What do you send to an engineer’s inbox? According to the “2021 Pulse of Engineering” report, engineers seeking technical documentation, product specifications, and data sheets to help complete their projects. You should also sprinkle in the type of high-level messaging that increases their confidence in your company. For example, many engineers are confronting supply chain issues for parts they need. Can you assure them of availability and delivery? Can you highlight the strengths and stability of your company? Can you demonstrate a high level of support?

Other useful content includes white papers, webinars, infographics, case studies, and articles. During the nurturing process, keep the content educational rather than sales-oriented. Engineers hate to be sold to; they want to learn and discover.

Handing Off to the Sales Team

The definition of a sales-ready lead should be determined jointly between marketing and the sales team. Lead nurturing only works if sales and marketing organizations are working from the same playbook.

Often a lead reaches sales-ready status when it achieves a score based on a scale you develop that awards points for specific prospect behaviors. For example, a prospect that clicks on every offer is a five and likely sales-ready, while a prospect that only visited a web page remains a one.

Tracking and Learning

Some of your emails and offers will perform better than others. Keep track of how the prospects in your campaign interact with your offers and content.

Get rid of nurturing emails and content that don’t perform well while building on content that is popular by creating similar offers. Continually refine your campaigns and you should see improved results.

Lead nurturing is an essential marketing tactic to increase sales-ready leads and potential sales. This is true at all times, especially during this period of market disruption due to the pandemic.

Lead Management Marketing Strategy Marketing, General

5 New Year’s Resolutions Worth Sticking To.

As marketing mavens, of course we can think of  more than five resolutions to stick to, but let’s be realistic. Change is tough.

#1 Spend less time planning and more time reviewing. Often, we get so wrapped up in what we need to do that we forget to understand the results of what we’ve already done.

#2 Synergize to optimize. Go out to lunch with your sales team on a regular basis. Stay fresh with what’s really being said out there.

#3 Make some mistakes. Get your hands dirty with testing new ideas. 

#4 Avoid repeating them. This will take some true reflection, but growth is the point.

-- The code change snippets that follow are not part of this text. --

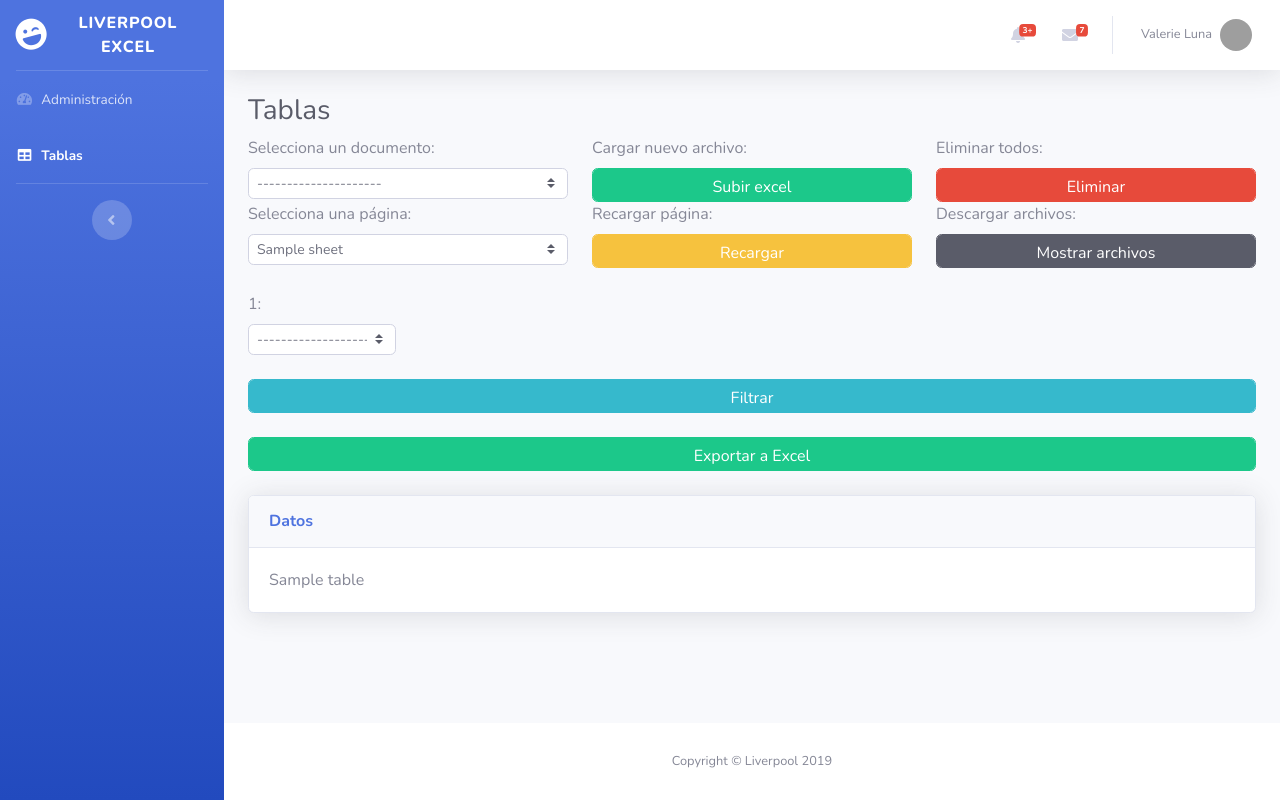
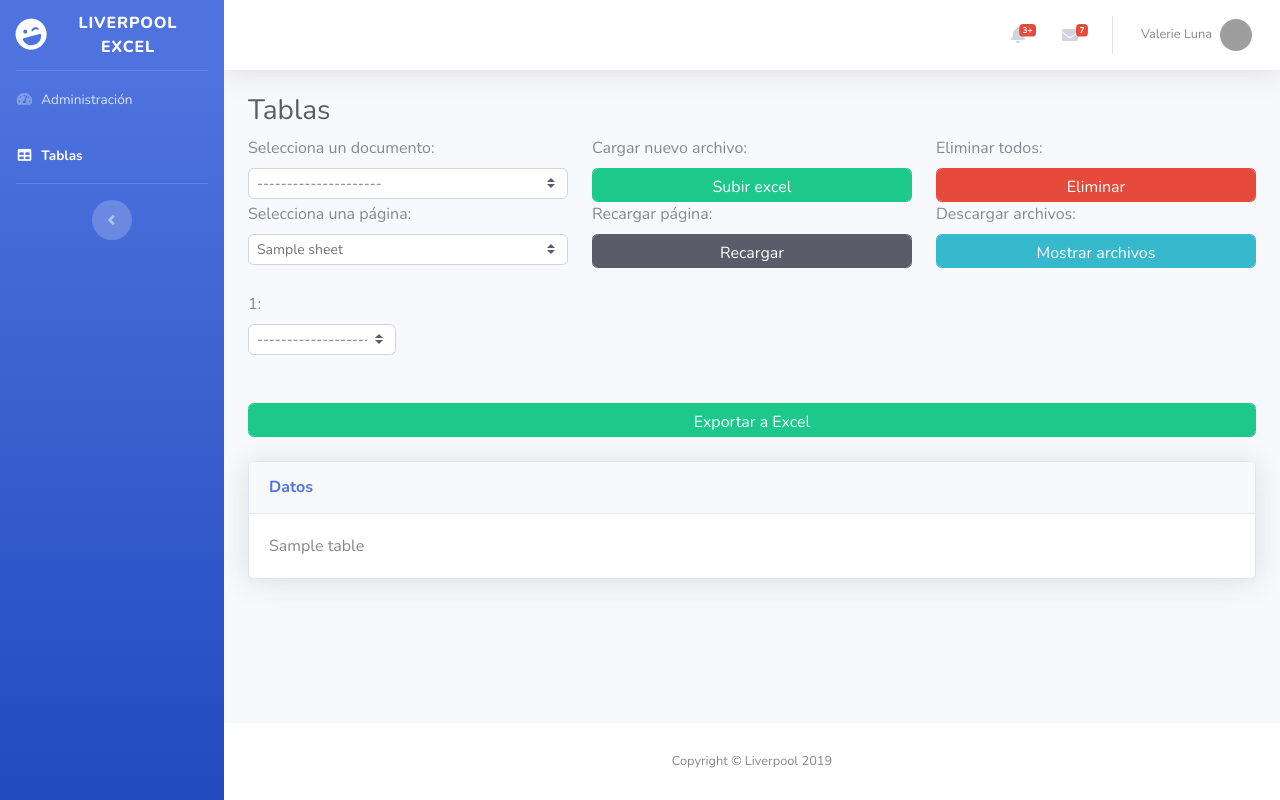
Before and after one commit to Ivan252512/excel_liverpool_google, a Flask app: template templates/tables.html in a window 1280 px wide. Run offline with Flask 2, Linux system fonts and the light colour scheme; the template is opened without the code that fills it: most values are stand-ins (such as "Sample title", 1, 10 or a date in 2020); parts of the project's set-up code (start-up, migrations or seed data) failed here and were passed over; some libraries are stand-ins or nearby versions; grey boxes are pictures that could not be loaded.

Commit message:
filtros reactivos

```diff
--- a/templates/tables.html
+++ b/templates/tables.html
@@ -387,11 +387,11 @@
             </div>
             <div class="col-md-4">
               <label for="reload">Recargar página:</label>
-              <button id="reload" onclick="location.reload();" class="btn btn-warning custom-button-sm form-control form-control-sm">Recargar</button>
+              <button id="reload" onclick="location.reload();" class="btn btn-dark custom-button-sm form-control form-control-sm">Recargar</button>
             </div>
             <div class="col-md-4">
               <label for="download_file">Descargar archivos:</label>
-              <button id="download_file" class="btn btn-dark custom-button-sm form-control form-control-sm" data-toggle="modal" data-target="#downloadModal">Mostrar archivos</button>
+              <button id="download_file" class="btn btn-info custom-button-sm form-control form-control-sm" data-toggle="modal" data-target="#downloadModal">Mostrar archivos</button>
             </div>
           </div>
 
@@ -418,9 +418,6 @@
           <br>
 
           <div class="row">
-            <div class="col-md-12">
-              <button id="search_button" class="btn btn-info custom-button-sm form-control form-control-sm">Filtrar</button>
-            </div>
             <div class="col-md-12">
               <br>
               <input type="button" name="btnExportar" class="btn btn-success custom-button-sm form-control form-control-sm" id="btnExportar" value="Exportar a Excel" />
@@ -550,7 +547,12 @@
   <script>
     $( document ).ready(function() {
 
-      $("#search_button").on('click', function(){
+      var elements = document.getElementById("search_form").elements;
+      for (let i = 0; i < elements.length; i++) {
+        document.getElementById(String(elements[i].id)).addEventListener("change", search);;
+      }
+
+      function search(){
         var elements = document.getElementById("search_form").elements;
         search = {
         }
@@ -577,7 +579,7 @@
         }).done(function(data) {
           $("#table").html(data);
         });
-      });
+      };
 
       $("#documents").on('change', function (e) {
         var documentSelected = $("option:selected", $("#documents")).val();
```
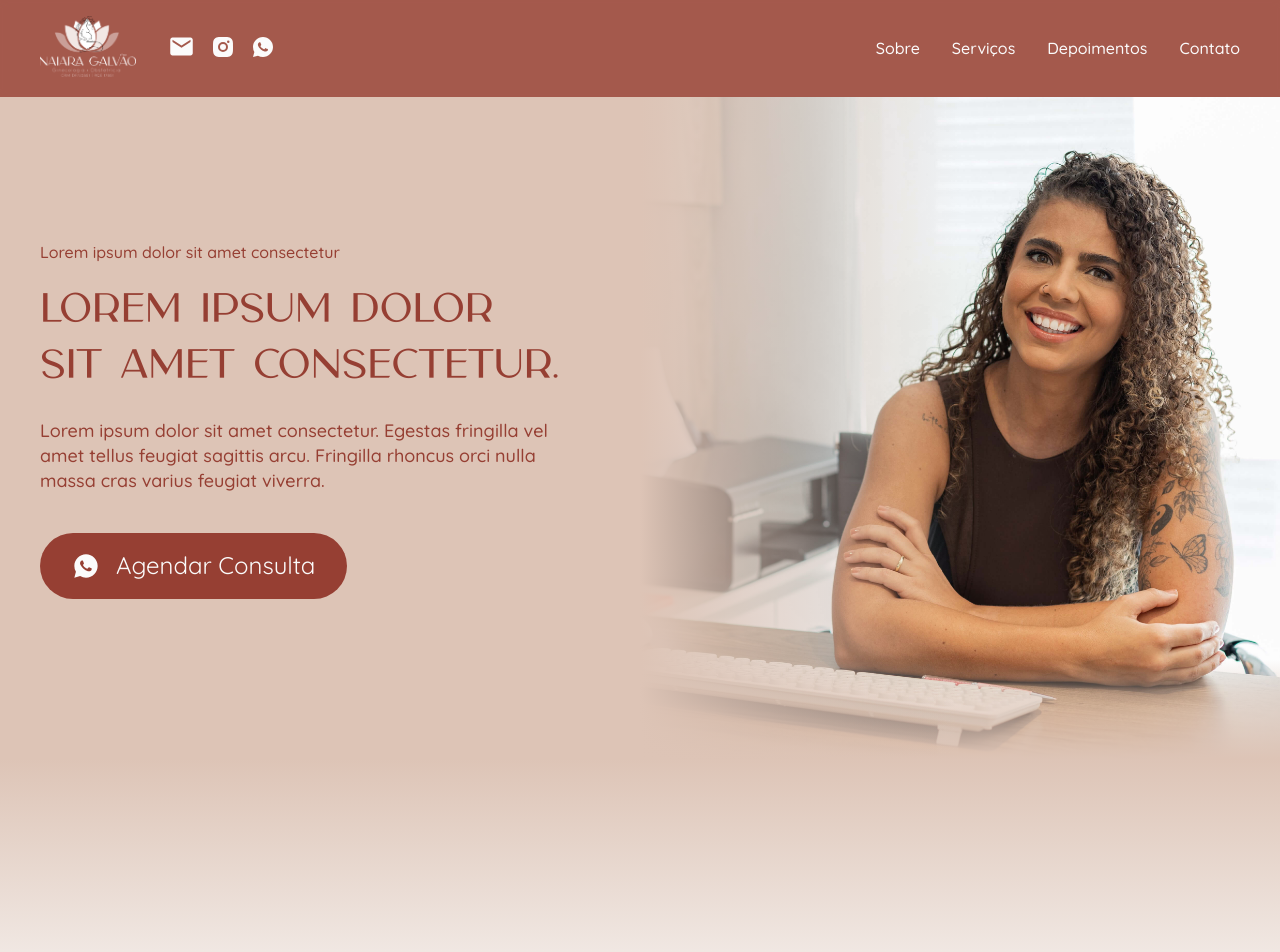
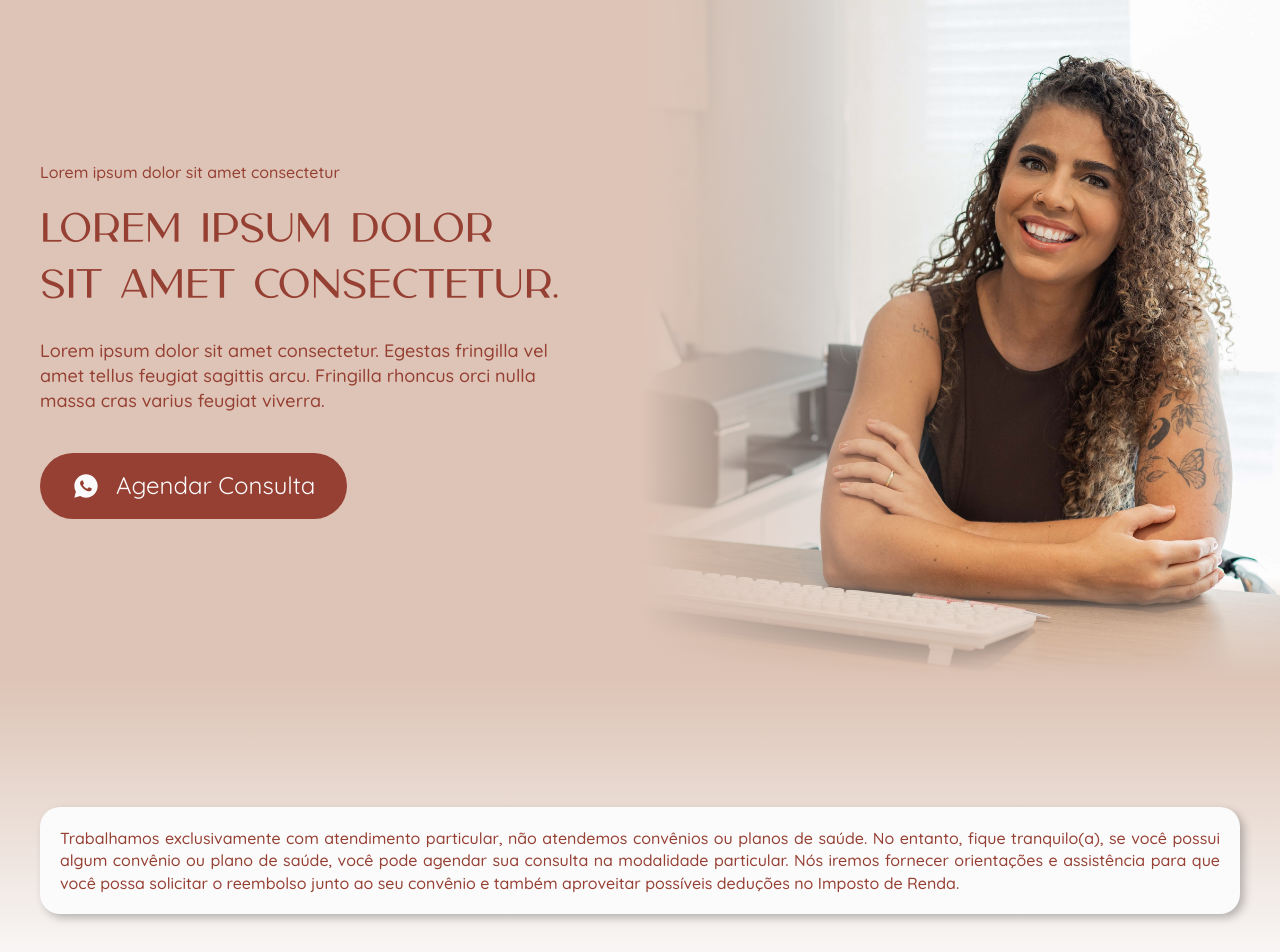
Before and after one commit to capelaum/projeto-naiara, a Next.js app: page / in a window 1280 px wide. Shown: the top 952 px of the page. Built offline with nearby package versions, Linux system fonts and the light colour scheme.

Commit message:
feat: notice text

```diff
--- a/src/components/Container/styles.ts
+++ b/src/components/Container/styles.ts
@@ -7,5 +7,5 @@ export const Wrapper = styled('div', {
 
   display: 'flex',
   flexDirection: 'column',
-  border: '1px solid red',
+  // border: '1px solid red',
 })
--- a/src/components/Navbar/index.tsx
+++ b/src/components/Navbar/index.tsx
@@ -1,5 +1,6 @@
 import Image from 'next/image'
 import Link from 'next/link'
+import { useEffect, useState } from 'react'
 import { MdEmail } from 'react-icons/md'
 import { RiInstagramFill, RiWhatsappFill } from 'react-icons/ri'
 import { LogoWhite } from '~/assets'
@@ -12,12 +13,22 @@ import {
 } from './styles'
 
 export function Navbar() {
+  const [offsetY, setOffsetY] = useState(0)
+
+  const handleScroll = () => setOffsetY(window.pageYOffset)
+
+  useEffect(() => {
+    if (typeof window !== 'undefined') {
+      window.addEventListener('scroll', handleScroll)
+    }
+  }, [])
+
   const message = encodeURIComponent(
     'Olá Dra. Naiara, gostaria de saber mais sobre seus serviços.',
   )
 
   return (
-    <NavbarWrapper>
+    <NavbarWrapper isScrolled={offsetY > 0}>
       <NavbarContainer>
         <NavbarLeft>
           <Link href="#inicio" title="Início">
--- a/src/components/Navbar/styles.ts
+++ b/src/components/Navbar/styles.ts
@@ -1,7 +1,6 @@
 import { styled } from '~/styles/stitches.config'
 
 export const NavbarWrapper = styled('header', {
-  display: 'flex',
   justifyContent: 'center',
   alignItems: 'center',
   padding: '1rem 1.5rem',
@@ -15,6 +14,19 @@ export const NavbarWrapper = styled('header', {
 
   background: 'rgba(150, 63, 51, 0.8)',
   backdropFilter: 'blur(3px)',
+
+  transition: '$slow',
+
+  variants: {
+    isScrolled: {
+      true: {
+        top: 0,
+      },
+      false: {
+        top: '-100%',
+      },
+    },
+  },
 })
 
 export const NavbarContainer = styled('div', {
--- a/src/components/Sections/Hero/index.tsx
+++ b/src/components/Sections/Hero/index.tsx
@@ -2,9 +2,10 @@ import Image from 'next/image'
 import { RiWhatsappFill } from 'react-icons/ri'
 import { Hero as HeroImage } from '~/assets'
 import { ButtonLink } from '~/components/Button/ButtonLink'
+import { Container } from '~/components/Container'
 import { Heading } from '~/components/Heading'
 import { Text } from '~/components/Text'
-import { HeroContent, HeroImageWrapper, HeroWrapper } from './styles'
+import { HeroContent, HeroImageWrapper, HeroWrapper, Notice } from './styles'
 
 export function Hero() {
   const message = encodeURIComponent(
@@ -12,6 +13,7 @@ export function Hero() {
   )
 
   return (
+    <>
       <HeroWrapper id="inicio">
         <HeroContent>
           <Text size="md" weight="medium" as="h2">
@@ -24,8 +26,8 @@ export function Hero() {
 
           <Text size="lg" weight="medium">
             Lorem ipsum dolor sit amet consectetur. Egestas fringilla vel amet
-          tellus feugiat sagittis arcu. Fringilla rhoncus orci nulla massa cras
-          varius feugiat viverra.
+            tellus feugiat sagittis arcu. Fringilla rhoncus orci nulla massa
+            cras varius feugiat viverra.
           </Text>
 
           <ButtonLink
@@ -47,5 +49,19 @@ export function Hero() {
           />
         </HeroImageWrapper>
       </HeroWrapper>
+
+      <Container>
+        <Notice>
+          <Text weight="medium" size="md">
+            Trabalhamos exclusivamente com atendimento particular, não atendemos
+            convênios ou planos de saúde. No entanto, fique tranquilo(a), se
+            você possui algum convênio ou plano de saúde, você pode agendar sua
+            consulta na modalidade particular. Nós iremos fornecer orientações e
+            assistência para que você possa solicitar o reembolso junto ao seu
+            convênio e também aproveitar possíveis deduções no Imposto de Renda.
+          </Text>
+        </Notice>
+      </Container>
+    </>
   )
 }
--- a/src/components/Sections/Hero/styles.ts
+++ b/src/components/Sections/Hero/styles.ts
@@ -1,3 +1,4 @@
+import { Text } from '~/components/Text'
 import { styled } from '~/styles/stitches.config'
 
 export const HeroWrapper = styled('section', {
@@ -6,7 +7,7 @@ export const HeroWrapper = styled('section', {
 
   position: 'relative',
 
-  padding: '15rem 0 10rem 0',
+  padding: '10rem 0',
 
   display: 'flex',
   justifyContent: 'center',
@@ -30,7 +31,7 @@ export const HeroWrapper = styled('section', {
     minHeight: '100%',
     height: 'auto',
     flexDirection: 'column',
-    padding: '12.5rem 0 0 0',
+    padding: '5rem 0 0 0',
   },
 })
 
@@ -95,7 +96,8 @@ export const HeroImageWrapper = styled('div', {
   alignItems: 'center',
   justifyContent: 'center',
   width: '50%',
-  marginTop: 97,
+  height: '100%',
+  // marginTop: 97,
 
   position: 'absolute',
   top: 0,
@@ -143,3 +145,33 @@ export const HeroImageWrapper = styled('div', {
     },
   },
 })
+
+export const Notice = styled('article', {
+  display: 'flex',
+  alignItems: 'center',
+  justifyContent: 'center',
+
+  padding: '1.25rem',
+  margin: '8rem 0',
+
+  width: '100%',
+
+  borderRadius: '$lg',
+
+  backgroundColor: '$white',
+
+  zIndex: 3,
+
+  boxShadow: '$default',
+
+  [`& ${Text}`]: {
+    lineHeight: '$short',
+    textAlign: 'justify',
+  },
+
+  '@bp1': {
+    [`& ${Text}`]: {
+      fontSize: '$sm',
+    },
+  },
+})
```
Lines whose indentation alone changed are shown as unchanged.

#5 Wear the right shoes. Make sure that they look an awful lot like the pair your prospects and clients are wearing this year.

Share your resolutions with us. We need to go shoe shopping…..

Industrial Marketing and Sales Marketing, General